Armila is a large settlement of palm roofed and dirt floored homes. The Kuna women typically wear vibrant hand made clothing, umpteen bracelets and anklets, gold necklaces and ear rings. The first sight of these people is captivating for a foreigner and one can imagine the experience to be not so far removed from when Europeans first laid eyes on these shores. With that in mind, if one wants to carry themselves with any respect in this community it is important to be aware of the exploitative approach foreigners have taken and continue to take towards indigenous people through history. It is evident in the way the people here keep themselves to themselves and offer sales of embroidery at the first point of contact. They have little interest in the presence of tourists, while in contrast a tourist my be fascinated by the appearance of the tribe and their natural riches.
One exception to the rule is a man who has traveled the globe and studied in Russia. He has constructed an eco lodge in the village and promotes conservation of the world’s largest turtles, who spawn on the beach here from January until June each year.
This border region is a haven of natural beauty and it is tempting to explore deeper into the jungles, waterways and coral reefs. It is a rare gem in comparison to other border crossings in the world, and the relative isolation of the area will probably keep it this way unless there is a rush of tourist development.
- Passport or Colombian identity card required at several checkpoints.
- No ATMs so cash required. (Bancolombia have a transfer mechanism for their customers in several shops in Capurgana)
- Tap water is untreated, so bring purification means or buy bottled.
- Electric power supply can be inconsistent. 3G and wifi can be found in Capurgana.
- Flights from Medellin to Capurgana with ADA.
- Road from Medellin or Cartagena to Turbo is rough but serviceable with buses leaving daily for Turbo- 12hrs.
- From Turbo to Capurgana by speedboat each morning 8am – 2.5hrs, COP55.000 plus luggage tax.
- Passage from Capurgana onward is simple as many fishermen run ferry services.

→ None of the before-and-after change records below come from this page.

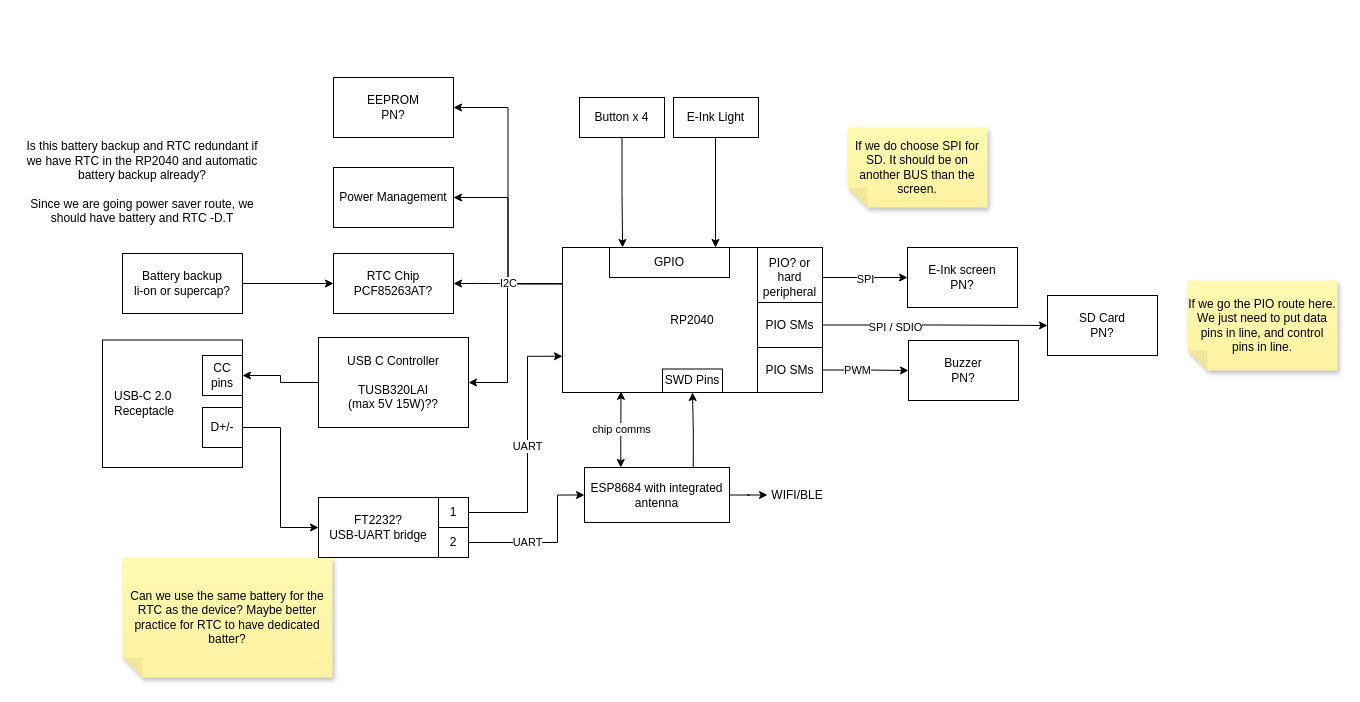
This is page "Data Path" (1 of 2) of hw_architecture/alarm_clk_blk.drawio from DawsonTheroux/alarm_clock, a draw.io file, before an edit. Source tidied: cells renumbered, new cells numbered last; positions are measured from the earlier drawing's top-left corner, leaving out a move shared by most shapes. Both pictures are drawn from the tidied source at 100%, with x=0, y=0 at pixel (17, 77).
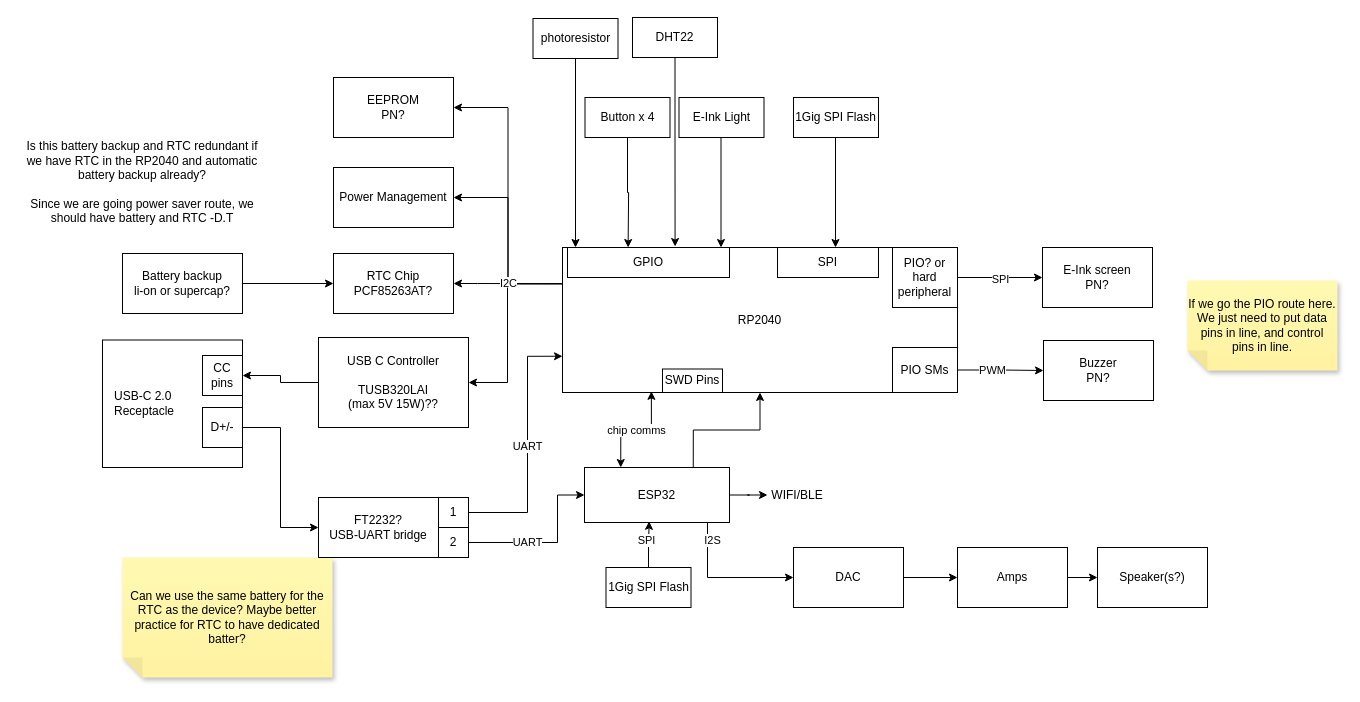
After the change.

Commit message:
esp32 w i2s and spi flash changes

What changed in the source:
```diff
@@
     <mxCell id="7" value="&lt;div style=&quot;text-align: justify;&quot;&gt;&lt;span style=&quot;background-color: initial;&quot;&gt;RP2040&lt;/span&gt;&lt;/div&gt;" style="rounded=0;whiteSpace=wrap;html=1;" parent="1" vertex="1">
-      <mxGeometry x="545" y="170" width="260" height="145" as="geometry" />
+      <mxGeometry x="545" y="170" width="395" height="145" as="geometry" />
     </mxCell>
@@
+    <mxCell id="51" style="edgeStyle=orthogonalEdgeStyle;rounded=0;jettySize=auto;html=1;entryX=0;entryY=0.5;entryDx=0;entryDy=0;" parent="1" edge="1" source="10" target="64">
+      <mxGeometry relative="1" as="geometry">
+        <Array as="points">
+          <mxPoint x="690" y="500" />
+        </Array>
+      </mxGeometry>
+    </mxCell>
+    <mxCell id="52" value="I2S" style="edgeLabel;html=1;align=center;verticalAlign=middle;" parent="51" vertex="1">
+      <mxGeometry x="-0.76" y="4" relative="1" as="geometry" />
+    </mxCell>
-    <mxCell id="10" value="&lt;div style=&quot;&quot;&gt;&lt;span style=&quot;background-color: initial;&quot;&gt;ESP8684 with integrated antenna&lt;/span&gt;&lt;/div&gt;" style="rounded=0;whiteSpace=wrap;html=1;align=center;" parent="1" vertex="1">
+    <mxCell id="10" value="&lt;div style=&quot;&quot;&gt;&lt;span style=&quot;background-color: initial;&quot;&gt;ESP32&lt;/span&gt;&lt;/div&gt;" style="rounded=0;whiteSpace=wrap;html=1;align=center;" parent="1" vertex="1">
       <mxGeometry x="567" y="390" width="145" height="55" as="geometry" />
     </mxCell>
@@
     <mxCell id="17" value="E-Ink screen&lt;br&gt;PN?" style="rounded=0;whiteSpace=wrap;html=1;" parent="1" vertex="1">
-      <mxGeometry x="890" y="170" width="110" height="60" as="geometry" />
+      <mxGeometry x="1025" y="170" width="110" height="60" as="geometry" />
     </mxCell>
@@
     <mxCell id="21" value="PIO SMs" style="rounded=0;whiteSpace=wrap;html=1;" parent="1" vertex="1">
-      <mxGeometry x="740" y="270" width="65" height="45" as="geometry" />
+      <mxGeometry x="875" y="270" width="65" height="45" as="geometry" />
     </mxCell>
@@
     <mxCell id="24" value="PIO? or hard peripheral" style="rounded=0;whiteSpace=wrap;html=1;" parent="1" vertex="1">
-      <mxGeometry x="740" y="170" width="65" height="60" as="geometry" />
+      <mxGeometry x="875" y="170" width="65" height="60" as="geometry" />
     </mxCell>
     <mxCell id="25" value="Buzzer&lt;br&gt;PN?" style="rounded=0;whiteSpace=wrap;html=1;" parent="1" vertex="1">
-      <mxGeometry x="891" y="263" width="110" height="60" as="geometry" />
+      <mxGeometry x="1026" y="263" width="110" height="60" as="geometry" />
     </mxCell>
@@
-    <mxCell id="27" style="edgeStyle=orthogonalEdgeStyle;rounded=0;jettySize=auto;html=1;entryX=0.231;entryY=0;entryDx=0;entryDy=0;entryPerimeter=0;" parent="1" edge="1" source="28" target="7">
-      <mxGeometry relative="1" as="geometry" />
+    <mxCell id="27" style="edgeStyle=orthogonalEdgeStyle;rounded=0;jettySize=auto;html=1;entryX=0.231;entryY=0;entryDx=0;entryDy=0;entryPerimeter=0;" parent="1" edge="1" source="28">
+      <mxGeometry relative="1" as="geometry">
+        <mxPoint x="610.6" y="170" as="targetPoint" />
+      </mxGeometry>
     </mxCell>
     <mxCell id="28" value="Button x 4" style="rounded=0;whiteSpace=wrap;html=1;" parent="1" vertex="1">
-      <mxGeometry x="562" y="20" width="85" height="40" as="geometry" />
+      <mxGeometry x="567.5" y="20" width="85" height="40" as="geometry" />
     </mxCell>
-    <mxCell id="29" style="edgeStyle=orthogonalEdgeStyle;rounded=0;jettySize=auto;html=1;entryX=0;entryY=0.5;entryDx=0;entryDy=0;" parent="1" edge="1" source="31" target="32">
-      <mxGeometry relative="1" as="geometry" />
-    </mxCell>
-    <mxCell id="30" value="SPI / SDIO" style="edgeLabel;html=1;align=center;verticalAlign=middle;" parent="29" vertex="1">
-      <mxGeometry x="-0.36" y="-2" relative="1" as="geometry" />
-    </mxCell>
-    <mxCell id="31" value="PIO SMs" style="rounded=0;whiteSpace=wrap;html=1;" parent="1" vertex="1">
-      <mxGeometry x="740" y="225" width="65" height="45" as="geometry" />
-    </mxCell>
-    <mxCell id="32" value="SD Card&lt;br&gt;PN?" style="rounded=0;whiteSpace=wrap;html=1;" parent="1" vertex="1">
-      <mxGeometry x="1030" y="218" width="110" height="60" as="geometry" />
-    </mxCell>
@@
     <mxCell id="37" value="GPIO" style="rounded=0;whiteSpace=wrap;html=1;" parent="1" vertex="1">
-      <mxGeometry x="592" y="170" width="120" height="30" as="geometry" />
+      <mxGeometry x="550" y="170" width="162" height="30" as="geometry" />
     </mxCell>
     <mxCell id="38" style="edgeStyle=orthogonalEdgeStyle;rounded=0;jettySize=auto;html=1;entryX=0.231;entryY=0;entryDx=0;entryDy=0;entryPerimeter=0;" parent="1" edge="1" source="39">
       <mxGeometry relative="1" as="geometry">
-        <mxPoint x="698" y="170" as="targetPoint" />
+        <mxPoint x="703.5" y="170" as="targetPoint" />
       </mxGeometry>
     </mxCell>
     <mxCell id="39" value="E-Ink Light" style="rounded=0;whiteSpace=wrap;html=1;" parent="1" vertex="1">
-      <mxGeometry x="656" y="20" width="85" height="40" as="geometry" />
+      <mxGeometry x="661.5" y="20" width="85" height="40" as="geometry" />
     </mxCell>
@@
-    <mxCell id="41" value="If we do choose SPI for SD. It should be on another BUS than the screen." style="shape=note;whiteSpace=wrap;html=1;backgroundOutline=1;fontColor=#000000;darkOpacity=0.05;fillColor=#FFF9B2;strokeColor=none;fillStyle=solid;direction=west;gradientDirection=north;gradientColor=#FFF2A1;shadow=1;size=20;" parent="1" vertex="1">
-      <mxGeometry x="830" y="50" width="140" height="80" as="geometry" />
-    </mxCell>
@@
+    <mxCell id="53" style="edgeStyle=orthogonalEdgeStyle;rounded=0;jettySize=auto;html=1;entryX=0.63;entryY=-0.033;entryDx=0;entryDy=0;entryPerimeter=0;" parent="1" edge="1" source="54">
+      <mxGeometry relative="1" as="geometry">
+        <mxPoint x="657.6" y="169" as="targetPoint" />
+      </mxGeometry>
+    </mxCell>
+    <mxCell id="54" value="DHT22" style="rounded=0;whiteSpace=wrap;html=1;" parent="1" vertex="1">
+      <mxGeometry x="615" y="-60" width="85" height="40" as="geometry" />
+    </mxCell>
+    <mxCell id="55" style="edgeStyle=orthogonalEdgeStyle;rounded=0;jettySize=auto;html=1;entryX=0.63;entryY=-0.033;entryDx=0;entryDy=0;entryPerimeter=0;" parent="1" edge="1" source="56">
+      <mxGeometry relative="1" as="geometry">
+        <mxPoint x="558" y="170" as="targetPoint" />
+      </mxGeometry>
+    </mxCell>
+    <mxCell id="56" value="photoresistor" style="rounded=0;whiteSpace=wrap;html=1;" parent="1" vertex="1">
+      <mxGeometry x="515.5" y="-59" width="85" height="40" as="geometry" />
+    </mxCell>
+    <mxCell id="57" value="SPI" style="rounded=0;whiteSpace=wrap;html=1;" parent="1" vertex="1">
+      <mxGeometry x="760" y="170" width="101" height="30" as="geometry" />
+    </mxCell>
+    <mxCell id="58" style="edgeStyle=orthogonalEdgeStyle;rounded=0;jettySize=auto;html=1;entryX=0.231;entryY=0;entryDx=0;entryDy=0;entryPerimeter=0;" parent="1" edge="1" source="59">
+      <mxGeometry relative="1" as="geometry">
+        <mxPoint x="818" y="170" as="targetPoint" />
+      </mxGeometry>
+    </mxCell>
+    <mxCell id="59" value="1Gig SPI Flash" style="rounded=0;whiteSpace=wrap;html=1;" parent="1" vertex="1">
+      <mxGeometry x="776" y="20" width="85" height="40" as="geometry" />
+    </mxCell>
+    <mxCell id="60" value="1Gig SPI Flash" style="rounded=0;whiteSpace=wrap;html=1;" parent="1" vertex="1">
+      <mxGeometry x="588.5" y="490" width="85" height="40" as="geometry" />
+    </mxCell>
+    <mxCell id="61" style="edgeStyle=orthogonalEdgeStyle;rounded=0;jettySize=auto;html=1;entryX=0.446;entryY=0.979;entryDx=0;entryDy=0;entryPerimeter=0;" parent="1" edge="1" source="60" target="10">
+      <mxGeometry relative="1" as="geometry" />
+    </mxCell>
+    <mxCell id="62" value="SPI" style="edgeLabel;html=1;align=center;verticalAlign=middle;" parent="61" vertex="1">
+      <mxGeometry x="0.18" y="3" relative="1" as="geometry" />
+    </mxCell>
+    <mxCell id="63" style="edgeStyle=orthogonalEdgeStyle;rounded=0;jettySize=auto;html=1;entryX=0;entryY=0.5;entryDx=0;entryDy=0;" parent="1" edge="1" source="64" target="66">
+      <mxGeometry relative="1" as="geometry" />
+    </mxCell>
+    <mxCell id="64" value="DAC" style="rounded=0;whiteSpace=wrap;html=1;" parent="1" vertex="1">
+      <mxGeometry x="776" y="470" width="110" height="60" as="geometry" />
+    </mxCell>
+    <mxCell id="65" style="edgeStyle=orthogonalEdgeStyle;rounded=0;jettySize=auto;html=1;entryX=0;entryY=0.5;entryDx=0;entryDy=0;" parent="1" edge="1" source="66" target="67">
+      <mxGeometry relative="1" as="geometry" />
+    </mxCell>
+    <mxCell id="66" value="Amps" style="rounded=0;whiteSpace=wrap;html=1;" parent="1" vertex="1">
+      <mxGeometry x="940" y="470" width="110" height="60" as="geometry" />
+    </mxCell>
+    <mxCell id="67" value="Speaker(s?)" style="rounded=0;whiteSpace=wrap;html=1;" parent="1" vertex="1">
+      <mxGeometry x="1080" y="470" width="110" height="60" as="geometry" />
+    </mxCell>
```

- Guerilla activity took place ten years ago in the border area. Panama military report no presence currently, but drug traffickers use this coast. Be aware.
Author Simon Phillips is the owner of travel blog Elusiveworld